A closely held corporation may be a subsidiary of another corporation (its parent company), which may itself be either a closely held or a public corporation. In some jurisdictions, the subsidiary of a listed public corporation is also defined as a public corporation (e.g., Australia).

II.            ]Mutual benefit corporations

A mutual benefit nonprofit corporation is a corporation formed in the United States solely for the benefit of its members. An example of a mutual benefit nonprofit corporation is a golf club. Individuals pay to join the club, memberships may be bought and sold, and any property owned by the club is distributed to its members if the club dissolves. The club can decide, in its corporate bylaws, how many members to have, and who can be a member. Generally, while it is a nonprofit corporation, a mutual benefit corporation is not a charity. Because it is not a charity, a mutual benefit nonprofit corporation cannot obtain 501(c)(3) status. If there is a dispute as to how a mutual benefit nonprofit corporation is being operated, it is up to the members to resolve the dispute since the corporation exists to solely serve the needs of its membership and not the general public.


§                     A.B. DuBois, The English Business Company after the Bubble Act, , (1938)

§                     A Comparative Bibliography: Regulatory Competition on Corporate Law

§                     Bishop Hunt, The Development of the Business Corporation in England (1936)
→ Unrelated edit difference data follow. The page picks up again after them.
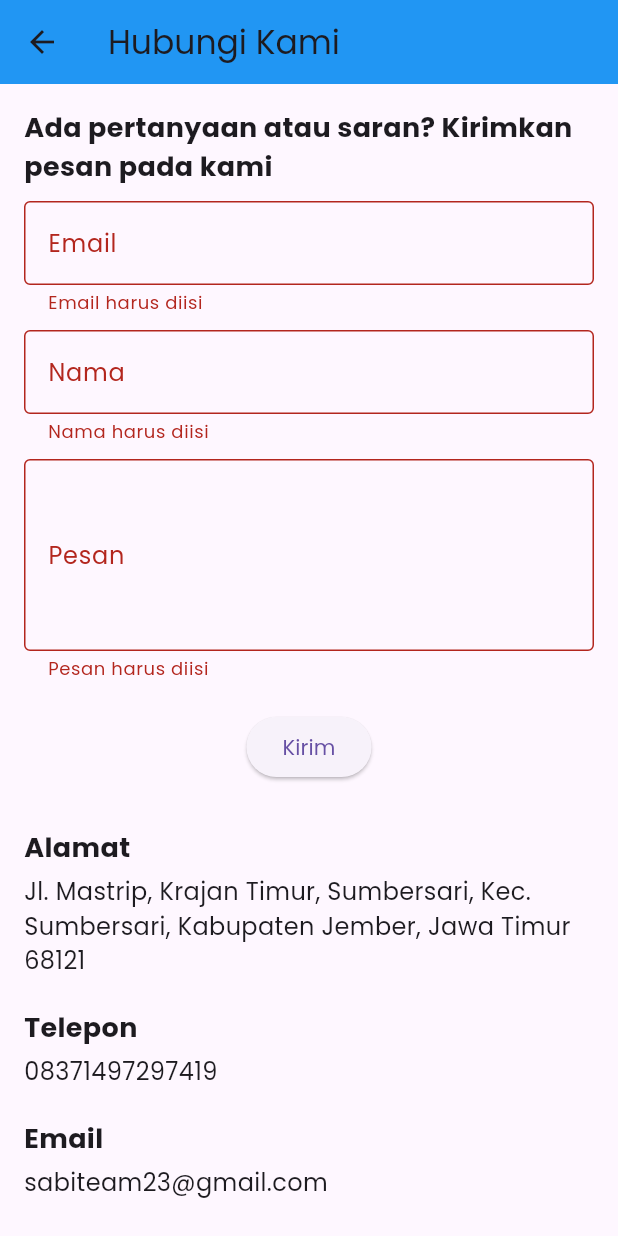
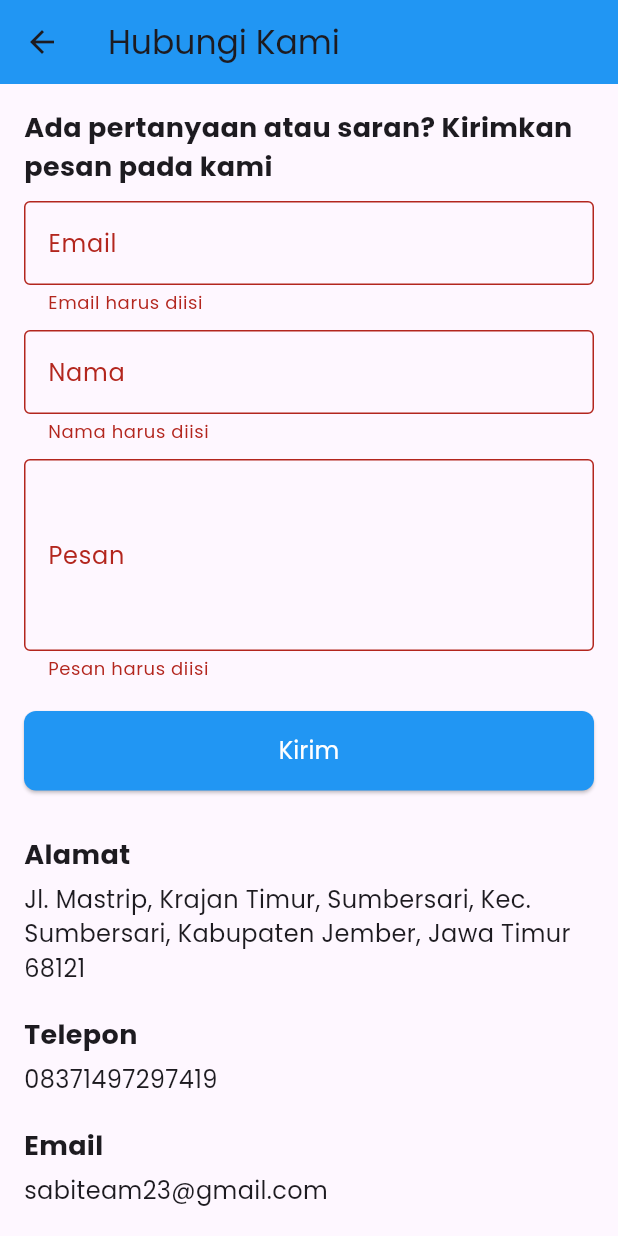
Before and after one commit to SlowCode-alt/JTICare, a Flutter app: the HubungiKamiPage screen opened directly, after a tap on "Kirim", on a phone screen of 412 x 824 dp. Run offline on Flutter 3.47's test engine with Material 3 defaults, Android fonts, the phone set to English and light mode, and no system bars; our stand-ins replace cached_network_image, flutter_dotenv, image_picker, shared_preferences, webview_flutter; accounts and stored records are empty.

Commit message:
update hubungi kami

```diff
--- a/lib/API/api_config.dart
+++ b/lib/API/api_config.dart
@@ -30,7 +30,6 @@ class ApiConfig {
   static Uri get updateProfileUrl => buildUrl('update-profile');
   static Uri get updateProfileImageUrl => buildUrl('update-profile-image');
   static Uri get ubahPasswordPengaturanAkunUrl => buildUrl('update-password');
-  static Uri get deleteAccountPengaturanAkunUrl => buildUrl('hapus-akun');
   static Uri get sendEmailUrl => buildUrl('hubungi-kami');
   static Uri get fetchNotifikasiUrl => buildUrl('transaksi-user');
 
--- a/lib/dashboard/profil/hubungikami.dart
+++ b/lib/dashboard/profil/hubungikami.dart
@@ -2,6 +2,7 @@ import 'dart:convert';
 import 'package:flutter/material.dart';
 import 'package:http/http.dart' as http;
 import 'package:project_akhir_donasi_android/API/api_config.dart';
+import 'package:shared_preferences/shared_preferences.dart'; // Import SharedPreferences
 
 class HubungiKamiPage extends StatefulWidget {
   const HubungiKamiPage({super.key});
@@ -15,9 +16,39 @@ class _HubungiKamiPageState extends State<HubungiKamiPage> {
   final TextEditingController _emailController = TextEditingController();
   final TextEditingController _namaController = TextEditingController();
   final TextEditingController _pesanController = TextEditingController();
+  bool _isLoading = false; // State loading untuk tombol kirim
+
+  @override
+  void initState() {
+    super.initState();
+    _loadUserData(); // Panggil fungsi untuk memuat data pengguna (email & nama)
+  }
+
+  // Fungsi untuk memuat email dan nama dari SharedPreferences
+  Future<void> _loadUserData() async {
+    final prefs = await SharedPreferences.getInstance();
+    final userEmail = prefs.getString('email'); // Ambil email
+    final userFullname = prefs.getString('fullname'); // Ambil nama lengkap
+
+    if (mounted) {
+      // Pastikan widget masih mounted sebelum setState
+      setState(() {
+        if (userEmail != null) {
+          _emailController.text = userEmail; // Set nilai email ke controller
+        }
+        if (userFullname != null) {
+          _namaController.text = userFullname; // Set nilai nama ke controller
+        }
+      });
+    }
+  }
 
   void _kirimPesan() async {
     if (_formKey.currentState!.validate()) {
+      setState(() {
+        _isLoading = true; // Mulai loading
+      });
+
       try {
         final response = await http.post(
           ApiConfig.sendEmailUrl,
@@ -29,24 +60,48 @@ class _HubungiKamiPageState extends State<HubungiKamiPage> {
           }),
         );
 
-        if (response.statusCode == 200) {
-          ScaffoldMessenger.of(context).showSnackBar(
-            const SnackBar(content: Text('Pesan berhasil dikirim')),
-          );
-          _emailController.clear();
-          _namaController.clear();
-          _pesanController.clear();
+        if (!mounted)
+          return; // Penting: Cek mounted sebelum setState/ScaffoldMessenger
+
+        // Tangani respons kosong
+        if (response.body.isEmpty) {
+          _showSnackBar('Server mengembalikan respons kosong.');
+          return;
+        }
+
+        final Map<String, dynamic> responseData =
+            json.decode(response.body); // Dekode JSON
+
+        if (response.statusCode == 200 && responseData['status'] == 'success') {
+          _showSnackBar(responseData['message'] ?? 'Pesan berhasil dikirim');
+          // Field email dan nama tidak perlu dikosongkan karena otomatis dari profil
+          _pesanController.clear(); // Kosongkan hanya pesan
         } else {
-          ScaffoldMessenger.of(context).showSnackBar(
-            const SnackBar(content: Text('Gagal mengirim pesan')),
-          );
+          // Tangani error dari server (misal validasi gagal, status 'error')
+          _showSnackBar(responseData['message'] ?? 'Gagal mengirim pesan');
         }
       } catch (e) {
-        ScaffoldMessenger.of(context).showSnackBar(
-          SnackBar(content: Text('Terjadi kesalahan: $e')),
-        );
+        // Tangani FormatException atau error jaringan lainnya
+        if (e is FormatException) {
+          _showSnackBar('Terjadi kesalahan format data dari server. (Cek log)');
+        } else {
+          _showSnackBar('Terjadi kesalahan: $e');
+        }
+      } finally {
+        if (mounted) {
+          setState(() {
+            _isLoading = false; // Berhenti loading
+          });
+        }
       }
     }
+  }
+
+  void _showSnackBar(String message) {
+    if (!mounted) return;
+    ScaffoldMessenger.of(context).showSnackBar(
+      SnackBar(content: Text(message)),
+    );
   }
 
   @override
@@ -85,9 +140,10 @@ class _HubungiKamiPageState extends State<HubungiKamiPage> {
                       border: OutlineInputBorder(),
                     ),
                     keyboardType: TextInputType.emailAddress,
+                    readOnly: true, // Email hanya bisa dibaca
                     validator: (value) {
                       if (value == null || value.isEmpty) {
-                        return 'Email harus diisi';
+                        return 'Email harus diisi'; // Ini mungkin tidak akan terjadi jika email selalu ada
                       }
                       if (!RegExp(r'^[\w-.]+@([\w-]+\.)+[\w-]{2,4}$')
                           .hasMatch(value)) {
@@ -103,6 +159,7 @@ class _HubungiKamiPageState extends State<HubungiKamiPage> {
                       labelText: 'Nama',
                       border: OutlineInputBorder(),
                     ),
+                    readOnly: true, // Nama hanya bisa dibaca
                     validator: (value) {
                       if (value == null || value.isEmpty) {
                         return 'Nama harus diisi';
@@ -126,9 +183,24 @@ class _HubungiKamiPageState extends State<HubungiKamiPage> {
                     },
                   ),
                   const SizedBox(height: 20),
-                  ElevatedButton(
-                    onPressed: _kirimPesan,
-                    child: const Text('Kirim'),
+                  SizedBox(
+                    width: double.infinity,
+                    child: ElevatedButton(
+                      onPressed: _isLoading
+                          ? null
+                          : _kirimPesan, // Nonaktifkan saat loading
+                      style: ElevatedButton.styleFrom(
+                        backgroundColor: Colors.blue,
+                        foregroundColor: Colors.white,
+                        padding: const EdgeInsets.symmetric(vertical: 15),
+                        shape: RoundedRectangleBorder(
+                          borderRadius: BorderRadius.circular(8),
+                        ),
+                      ),
+                      child: _isLoading
+                          ? const CircularProgressIndicator(color: Colors.white)
+                          : const Text('Kirim', style: TextStyle(fontSize: 16)),
+                    ),
                   ),
                 ],
               ),
```
Also changed, not shown: lib/dashboard/Donasi_Screen.dart (+20 -51 lines), lib/dashboard/profil/pengaturanakun.dart (+63 -104 lines).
§                     Blumberg, Phillip I., The Multinational Challenge to Corporation Law: The Search for a New Corporate Personality, (1993)
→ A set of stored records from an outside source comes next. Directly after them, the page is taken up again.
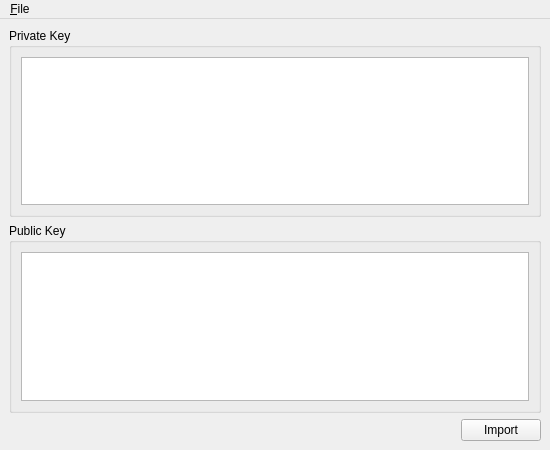
First picture: the form in branches/trunk/UI/spot-on-rosetta-pgp-import.ui, repository textbrowser/spot-on, before the edit.
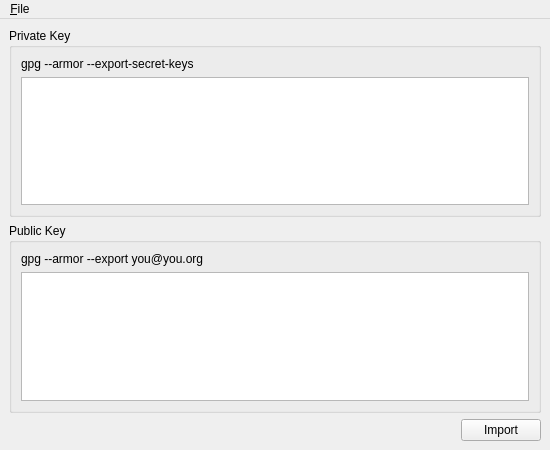
Second picture: the form after the edit. Icons and pictures are not drawn.

```diff
--- a/branches/trunk/UI/spot-on-rosetta-pgp-import.ui
+++ b/branches/trunk/UI/spot-on-rosetta-pgp-import.ui
@@ -22,6 +22,13 @@
        <string>Private Key</string>
       </property>
       <layout class="QVBoxLayout" name="verticalLayout_2">
+       <item>
+        <widget class="QLabel" name="label">
+         <property name="text">
+          <string>gpg --armor --export-secret-keys</string>
+         </property>
+        </widget>
+       </item>
        <item>
         <widget class="QTextBrowser" name="privateKey">
          <property name="openLinks">
@@ -38,6 +45,13 @@
        <string>Public Key</string>
       </property>
       <layout class="QVBoxLayout" name="verticalLayout_3">
+       <item>
+        <widget class="QLabel" name="label_2">
+         <property name="text">
+          <string>gpg --armor --export you@you.org</string>
+         </property>
+        </widget>
+       </item>
        <item>
         <widget class="QTextBrowser" name="publicKey">
          <property name="openLinks">
```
§                     Bromberg, Alan R. Crane and Bromberg on Partnership. 1968.

§                     Bruce Brown, The History of the Corporation (2003)

§                     C. A. Cooke, Corporation, Trust and Company: A Legal History, (1950)

§                     Charles Freedman, Joint-stock Enterprise in France, : From Privileged Company to Modern Corporation (1979)

§                     Conard, Alfred F. Corporations in Perspective. 1976.

§                     Dignam, A and Lowry, J (2006) Company Law, Oxford University Press ISBN 978-0-19-928936-3

§                     Ernst Freund,, The Legal Nature of the Corporation (1897)

§                     Edwin Merrick Dodd, American Business Corporations until 1860, With Special Reference to Massachusetts, (1954)

§                     John Micklethwait and Adrian Wooldridge. The Company: a Short History of a Revolutionary Idea. New York: Modern Library. 2003.

§                     Frederick Hallis, Corporate Personality: A Study in Jurisprudence (1930)

§                     Hessen, Robert. In Defense of the Corporation. Hoover Institute. 1979. ISBN -X

§                     John P. Davis, Corporations (1904)

§                     John William Cadman, The Corporation in New Jersey: Business and Politics, , (1949)

§                     Joseph S. Davis, Essays in the Earlier History of American Corporations (1917)